As far as the "immigrants" becoming "converted" to God's laws, I covered all of that. To rehash what we don't disagree on is an attempt to set up a straw man.

You said:
That is just flat crazy. It says "Let in all the theives and dope dealers, rapists and terrorists in the world, as long as they can't vote yet everything will be OK".

You know that I plainly made the case for keeping out "theives and dope dealers, rapists and terrorists" and provided proof of the founding fathers opinion on that. I have no idea why you keep trying to level that charge at me unless you are attempting to deceive readers that I believe something that I do not. Are you intentionally using straw-man fallacies or are you just not being careful with your logical arguments?

You said:
I don't see, except for the length, how it was so different than what I was saying earlier.

You are right, applicationally there is very little ultimate difference. However, there is a gigantic gulf in how it is manifest in the Christian heart.

Here is why:
If you understand that immigrants that come here illegally are not violating God's law, but ARE violating federal code which may or may not be constitutional. Since there were no quotas on immigration until the 1920 and because of how these laws are applied, it is my belief that they may be unconstitutional. I DO believe that limits on immigration could be constitutional as I have made the case for above.

The limitation upon immigration is very similar to the Biblical defense of waging a just war. It is not something that the Christian should rush headlong into without a heavy heart and much regret. I think you made the analogy earlier about war and the taking away of "right to life." Certainly the limitation upon immigration does not rise to the level of war in seriousness, but the same principles apply.

I had hoped that we might conduct this debate with the wisdom of Proverbs 9:7-9. Upon review, we have both been failing. Nonetheless, I have judged you both a wise and a righteous man and still have hope that this debate will ultimately lead to love and understanding. If I had thought that I were simply throwing pearls to a pig, I would not have invested this much time and heartache into the debate. It is my belief that this thread will reap righteous rewards for both of us.

What you don't understand is I HOPE that you would PROVE me wrong. It would be far easier to live believing as you do. It would be far easier for me to say, "I was wrong." If I could do that, if you could prove it to me, I would be able to restore friendships, heal a point of contention in my marriage, and generally have a peaceful fellowship with my Christian breathren.

I believe the Holy Spirit has pressed this upon my heart, and reason has confirmed His witness in my mind.

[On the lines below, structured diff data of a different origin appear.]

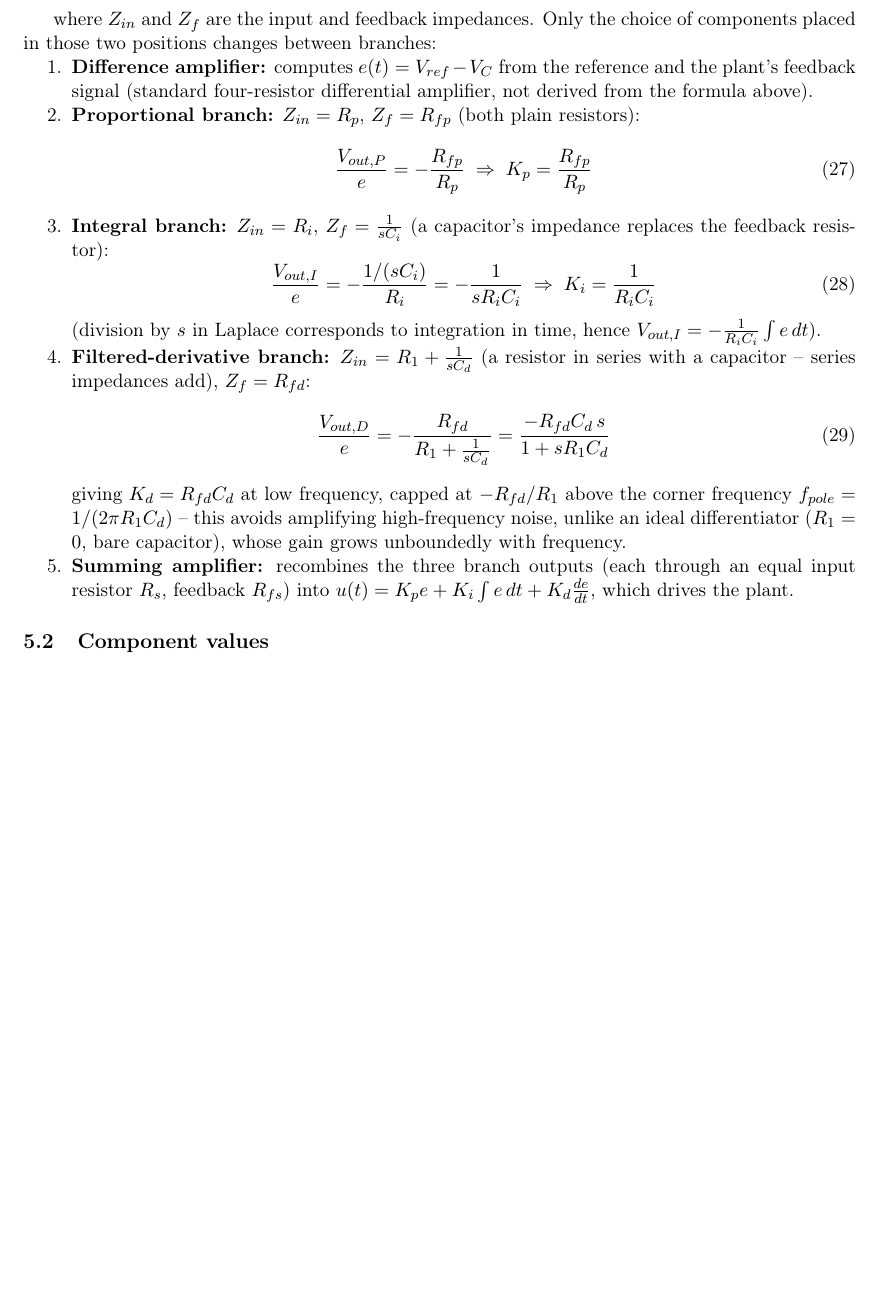
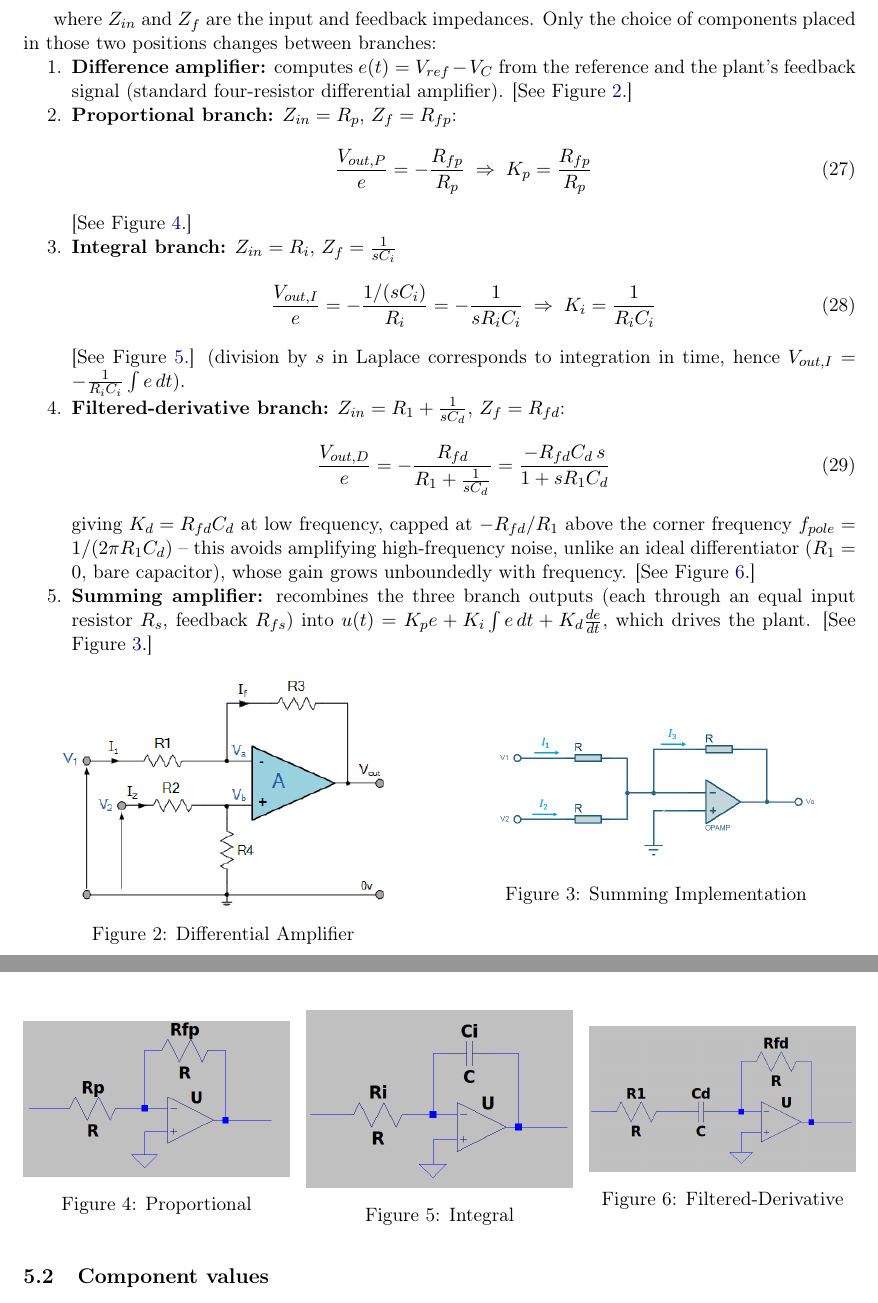
Before and after one commit to UAA-F14/PID-RLC, a LaTeX paper (doc/rlc_pid.tex): part of page 8 of 13 before the commit and two parts of pages 8 and 9 of 13 after it, the two joined at a grey line, cut so that both start at the same text, the shorter picture padded with empty space. Compiled offline with pdfLaTeX.

Commit message:
Docs: Add images on doc

```diff
--- a/doc/rlc_pid.tex
+++ b/doc/rlc_pid.tex
@@ -345,29 +345,79 @@ those two positions changes between branches:
 
 \begin{enumerate}[nosep]
     \item \textbf{Difference amplifier:} computes $e(t)=V_{ref}-V_C$ from the reference and the plant's
-    feedback signal (standard four-resistor differential amplifier, not derived from the formula above).
-    \item \textbf{Proportional branch:} $Z_{in}=R_p$, $Z_f=R_{fp}$ (both plain resistors):
+    feedback signal (standard four-resistor differential amplifier).
+    [See Figure~\ref{fig:DifOpamp}.]
+    \item \textbf{Proportional branch:} $Z_{in}=R_p$, $Z_f=R_{fp}$:
     \begin{equation}
     \frac{V_{out,P}}{e} = -\frac{R_{fp}}{R_p} \;\Rightarrow\; K_p=\frac{R_{fp}}{R_p}
     \end{equation}
-    \item \textbf{Integral branch:} $Z_{in}=R_i$, $Z_f=\frac{1}{sC_i}$ (a capacitor's impedance replaces
-    the feedback resistor):
+    [See Figure~\ref{fig:Control_P}.]
+    %https://controlautomaticoeducacion.com/control-realimentado/pid-analogico-con-amplificadores-operacionales/
+    \item \textbf{Integral branch:} $Z_{in}=R_i$, $Z_f=\frac{1}{sC_i}$
     \begin{equation}
     \frac{V_{out,I}}{e} = -\frac{1/(sC_i)}{R_i} = -\frac{1}{sR_iC_i} \;\Rightarrow\; K_i=\frac{1}{R_iC_i}
     \end{equation}
+    [See Figure~\ref{fig:Control_I}.]
     (division by $s$ in Laplace corresponds to integration in time, hence $V_{out,I}=-\frac{1}{R_iC_i}\int e\,dt$).
-    \item \textbf{Filtered-derivative branch:} $Z_{in}=R_1+\frac{1}{sC_d}$ (a resistor in series with a
-    capacitor -- series impedances add), $Z_f=R_{fd}$:
+    \item \textbf{Filtered-derivative branch:} $Z_{in}=R_1+\frac{1}{sC_d}$, $Z_f=R_{fd}$:
     \begin{equation}
     \frac{V_{out,D}}{e} = -\frac{R_{fd}}{R_1+\frac{1}{sC_d}} = \frac{-R_{fd}C_d\,s}{1+sR_1C_d}
     \end{equation}
     giving $K_d=R_{fd}C_d$ at low frequency, capped at $-R_{fd}/R_1$ above the corner frequency
     $f_{pole}=1/(2\pi R_1 C_d)$ -- this avoids amplifying high-frequency noise, unlike an ideal
     differentiator ($R_1=0$, bare capacitor), whose gain grows unboundedly with frequency.
+    [See Figure~\ref{fig:Control_D}.]
     \item \textbf{Summing amplifier:} recombines the three branch outputs (each through an equal input
     resistor $R_s$, feedback $R_{fs}$) into $u(t)=K_pe+K_i\int e\,dt+K_d\frac{de}{dt}$, which drives the
     plant.
+    [See Figure~\ref{fig:Control_Sum}.]
 \end{enumerate}
+\begin{figure*}[!h]
+    \centering
+
+    \begin{minipage}{0.48\textwidth}
+    \centering
+    \includegraphics[width=0.8\textwidth]{src/DifOpamp.png}
+    \caption{Differential Amplifier}
+    \label{fig:DifOpamp}
+    \end{minipage}
+    \hfill
+    \begin{minipage}{0.48\textwidth}
+    \centering
+    \includegraphics[width=0.8\textwidth]{src/Control_Sum.png}
+    \caption{Summing Implementation}
+    \label{fig:Control_Sum}
+    \end{minipage}
+
+
+\end{figure*}
+
+
+\begin{figure*}[!h]
+    \centering
+
+    \begin{minipage}{0.32\textwidth}
+        \centering
+        \includegraphics[width=\textwidth]{src/Control_P.png}
+        \caption{Proportional }
+        \label{fig:Control_P}
+    \end{minipage}
+    \hfill
+    \begin{minipage}{0.32\textwidth}
+        \centering
+        \includegraphics[width=\textwidth]{src/Control_I.png}
+        \caption{Integral}
+        \label{fig:Control_I}
+    \end{minipage}
+    \hfill
+    \begin{minipage}{0.32\textwidth}
+        \centering
+        \includegraphics[width=\textwidth]{src/Control_D.png}
+        \caption{Filtered-Derivative}
+        \label{fig:Control_D}
+    \end{minipage}
+
+\end{figure*}
 
 \subsection{Component values}
 
```
Also changed, not shown: doc/rlc_pid.pdf, doc/src/Control_D.png (added), doc/src/Control_E.png (added), doc/src/Control_I.png (added), doc/src/Control_P.png (added), doc/src/Control_Sum.png (added), doc/src/DifOpamp.png (added), doc/src/bode_plot.png (renamed from doc/figures/bode_plot.png), doc/rlc_pid.tex (2 more changed lines).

Like the great reformer, Martin Luther:

"Unless I am convicted by Scripture and plain reason .. my conscience is captive to the Word of God. I cannot and I will not recant anything, for to go against conscience is neither right nor safe. Here I stand, I cannot do otherwise. God help me, Amen."

12:51 AM, October 26, 2005  
Blogger Roberto Iza Valdes said...

This comment has been removed by a blog administrator.

6:56 PM, November 01, 2005  
Blogger Roberto Iza Valdes said...

This comment has been removed by a blog administrator.

12:04 PM, December 24, 2005  

Post a Comment

Links to this post:

Create a Link

<< Home